TAMPA — They almost certainly won't play today, and if they do, it's a sign that things have gone either very well or very badly for UCLA against second-seeded Florida.
But at the end of the Bruins' bench are three walk-ons who have an impressive dose of basketball heritage and a keen awareness of the history and tradition of UCLA's program.
"I've always watched UCLA basketball, came to games with my great-grandpa, went to camps," said Tyler Trapani, a 6-foot junior guard whose mother, Cathleen, is a granddaughter of UCLA coaching legend John Wooden. "When I got accepted to UCLA, I decided this was where I wanted to be."

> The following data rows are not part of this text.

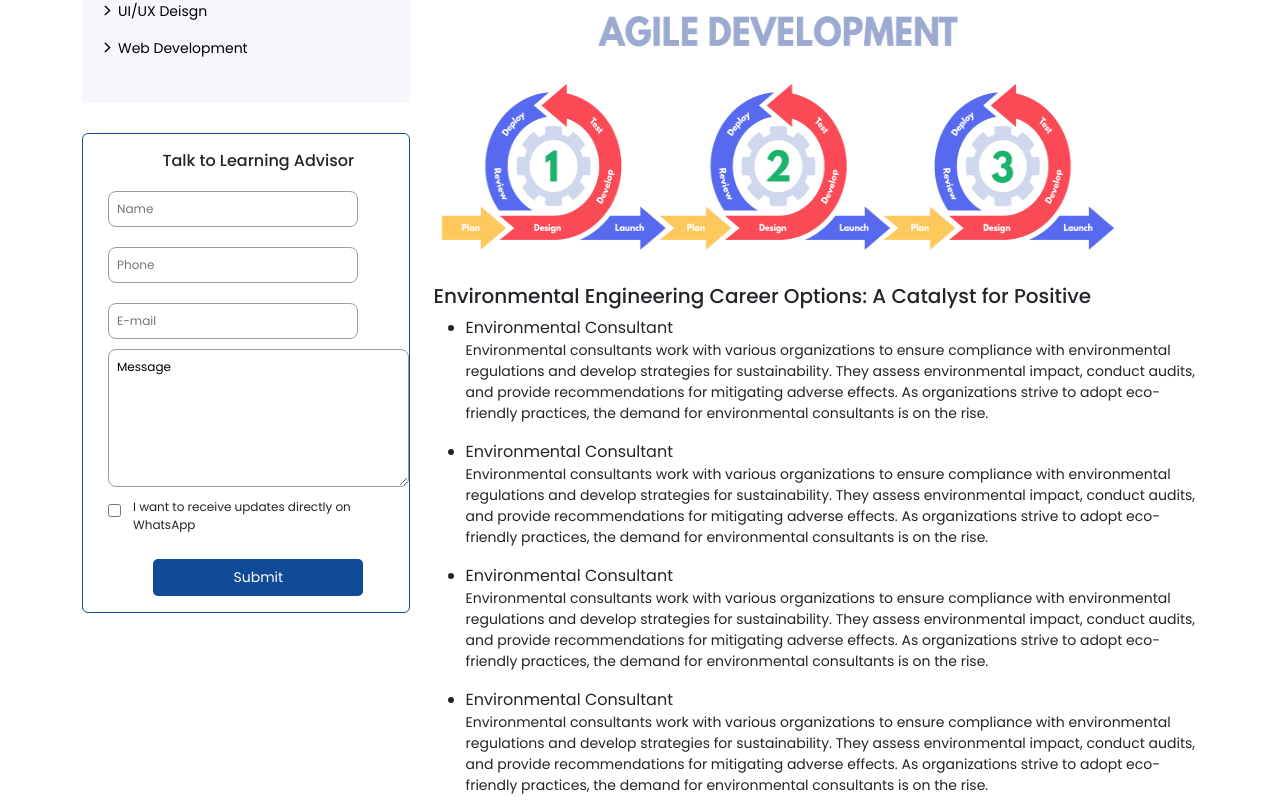
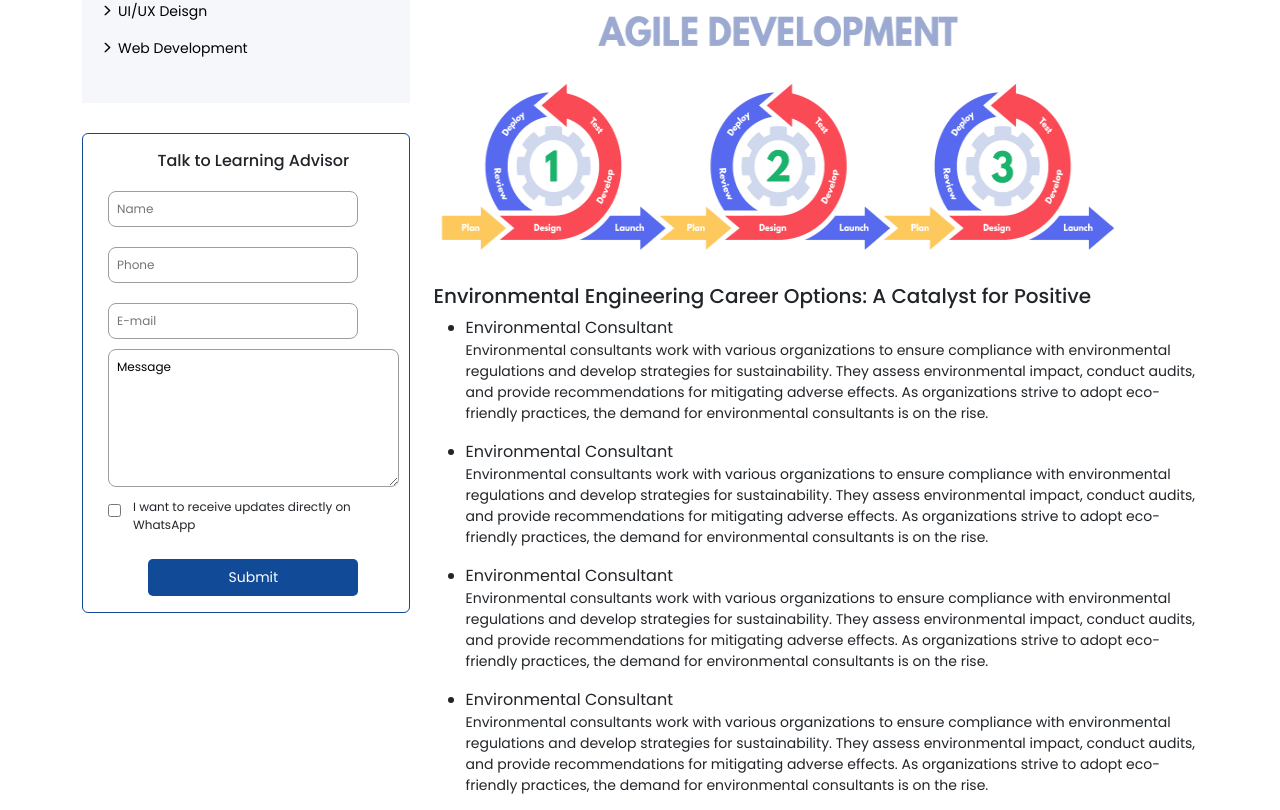
Before and after one commit to nizam012/Skilldot, a Next.js app: page / in a window 1280 px wide. Shown: the part 732-1542 px from the top of the page. Built offline with nearby package versions, Linux system fonts and the light colour scheme.

Commit message:
forn position

```diff
--- a/styles/globals.css
+++ b/styles/globals.css
@@ -224,7 +224,7 @@ list-style: none;
   margin-top: 30px;
   position: sticky;
   top: 320px;
-  padding: 15px 0;
+  padding: 15px 10px;
   background-color: white;
   z-index: -1;
   padding-left: 25px;
```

Trapani got a poetic piece of history this month when he scored the final basket in Pauley Pavilion — which is getting a $136 million makeover — at the end of a lopsided win against Arizona.
"I think it was a fairy-tale ending," Trapani said. "It started with my great-grandpa, John Wooden, asking for Pauley to be created. He got it done, and just being there was great. I wouldn't have gotten in (the last game) if my team didn't play well against Arizona. That allowed me to get in. It was great."
UCLA also has the sons of two former NBA players. Jack Haley Jr.'s father, Jack, played at UCLA and won an NBA title with the 1996 Chicago Bulls, and Alex Schrempf's father, Detlef, played 16 seasons in the NBA.
"Being a part of this team has been a great honor, just a privilege all around," said Haley, who has two rebounds in four minutes this season. "It's exciting now that we're here in the tournament and only good things can happen. It's fun to be a part of it."
Schrempf's father played at Washington, but as he looked at colleges, he was struck during a visit to UCLA of the history surrounding the program.
"This probably has the best legacy in college basketball," said Schrempf, a 6-foot-5 freshman. "I had offers from smaller D-I schools, but after I came to UCLA, talked to the coaches, met the guys and had my tour of the school, it was a no-brainer."
GLAD THEY'RE HERE: After beating Michigan State and coach Tom Izzo, who turned down a lucrative offer to coach the Cavaliers, UCLA coach Ben Howland now faces Florida's Billy Donovan, who briefly accepted a job coaching the Magic in 2007 then reconsidered and stayed in Gainesville.
"I'm glad (Donovan) stayed, and I think he did the right thing," Howland said. "… He's great for the college game ... I'm glad Izzo stayed. I told Tom last summer I was so happy he did that. Imagine right now if he was in Cleveland how much fun he'd be having. You know what, it's not all about the money."
UCLA GUARD LIKELY TO PLAY: UCLA guard Malcolm Lee is expected to play today after he suffered a head wound that required three staples following Thursday night's win over Michigan State.
"I was guarding Kalin Lucas and he drove on me and I went to contest," Lee said, while removing his baseball cap to show off his wound. "It was in a crowd of a lot of people and somebody elbowed me down on the top of my head. I was like 'What?' That really, really hurt. They (his teammates) said Josh (Smith, UCLA freshman center) did it, but I don't know. I got three staples. They took me next door to a health center. But I'll definitely play (today)."
Lee has played this season with a cartilage tear in his knee.
Times staff writer Antonya English contributed to this report.